We need to spread the word about the potential disadvantages of plastic surgery so that people make educated decisions before undergoing the knife. Let us never forget that any alterations were done are permanent and come with lifelong responsibilities or consequences. Once your face or breasts are altered, you are no longer the same person who entered that operating room.
The slightest error on the doctor’s part could result in a permanent disfigurement problem where there was none before. More intrusive procedures gone wrong could be complicated with infections, even leave the patient paralyzed for life. Breast implants have the highest rate of operation errors as the implants when inserted improperly, cause leaks which lead to fatal diseases or cancer later on.

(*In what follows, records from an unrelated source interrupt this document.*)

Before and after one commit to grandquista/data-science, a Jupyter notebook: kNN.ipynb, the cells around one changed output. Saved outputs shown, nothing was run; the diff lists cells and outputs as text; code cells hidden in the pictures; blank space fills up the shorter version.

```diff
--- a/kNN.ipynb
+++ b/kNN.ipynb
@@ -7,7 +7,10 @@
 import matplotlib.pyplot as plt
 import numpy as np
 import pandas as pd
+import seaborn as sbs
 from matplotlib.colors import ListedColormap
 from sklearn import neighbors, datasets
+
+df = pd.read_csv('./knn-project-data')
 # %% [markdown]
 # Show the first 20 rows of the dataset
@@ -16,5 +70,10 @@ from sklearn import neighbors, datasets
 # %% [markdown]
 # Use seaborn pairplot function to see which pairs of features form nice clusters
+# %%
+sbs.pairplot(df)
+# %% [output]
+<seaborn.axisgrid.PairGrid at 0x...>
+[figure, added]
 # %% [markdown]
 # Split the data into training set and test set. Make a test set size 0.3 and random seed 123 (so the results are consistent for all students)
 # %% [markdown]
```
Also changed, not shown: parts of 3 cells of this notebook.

I do not believe that medical enhancements of one’s natural features for reasons other than medical should be deemed as advantageous for the person having the alteration done. If one is born with say a deviated septum (an imperfection of the nose that prevents proper breathing through the nostrils.), then go ahead and have a Rhinoplasty. No sense in eventually suffocating yourself. Or perhaps you were born with a Cleft Palate? Then reconstructive surgery is definitely in the cards for you. But otherwise, due to the possible medical and psychological complications involved in having such types of surgery done, it would be best to leave well enough alone.

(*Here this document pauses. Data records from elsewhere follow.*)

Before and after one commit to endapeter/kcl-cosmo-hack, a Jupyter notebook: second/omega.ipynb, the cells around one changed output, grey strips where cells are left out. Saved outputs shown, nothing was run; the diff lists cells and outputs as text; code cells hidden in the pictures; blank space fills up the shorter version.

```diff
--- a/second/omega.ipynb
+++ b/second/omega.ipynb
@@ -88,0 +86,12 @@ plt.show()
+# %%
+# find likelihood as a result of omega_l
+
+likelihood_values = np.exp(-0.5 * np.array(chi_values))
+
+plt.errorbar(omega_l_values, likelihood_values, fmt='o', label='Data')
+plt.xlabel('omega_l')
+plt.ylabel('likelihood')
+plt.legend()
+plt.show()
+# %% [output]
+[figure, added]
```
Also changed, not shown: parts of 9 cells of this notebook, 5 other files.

In the coming years, we will see more and more innovations appearing in the world of beauty-enhancing procedures. These will all be welcomed with joy by those who believe that they need the “natural” enhancers. So perhaps the time will come when these types of surgeries will become a part of our lives instead of an incidental elective procedure. The time will probably come when we will no longer be able to tell the difference between a person who has had plastic surgery done or not done. As the technology to alter our appearances without highly invasive procedures is slowly perfected, we will begin to see even more natural-looking results in their final products. But will the advantages of such procedures have outweighed the disadvantages? Or will we simply face more and newer complications that will pose increasingly medical threats to the lives of those who took part in the process? I believe that these procedures will only further increase the capacity of man to be unhappy with his natural assets and as such, will continue to impact his life negatively. Advances in science will not change our lives. It can only help enhance it through properly thought out and accomplished plastic surgeries. elective surgeries are not the solution to natural imperfections one may have. Such aesthetic changes make a difference only if we know that the self-confidence and sense of well being comes from deep within us instead. Society these days has fuelled the need for people to undergo plastic surgery by equating it with success in life. We need to refocus the importance of plastic surgery from the eye candy that it provides us, towards the actual, more productive uses within the medical world.
No matter how we look at it, there seems to be a tremendous amount of positive sides to having plastic surgery done to enhance one’s outer beauty. But, that does not mean that natural beauty should be rejected and altered with elective procedures just to “enhance” what is already beautiful in the first place.
Choosing Cosmetic Surgery. WebMD. Web.
Dittman, Melissa. (2005). Plastic Surgery: Beauty Or Beast? American Psychological Association. 36(8): 30.
Dolnick, Sam. (2011). . New York Times. Web.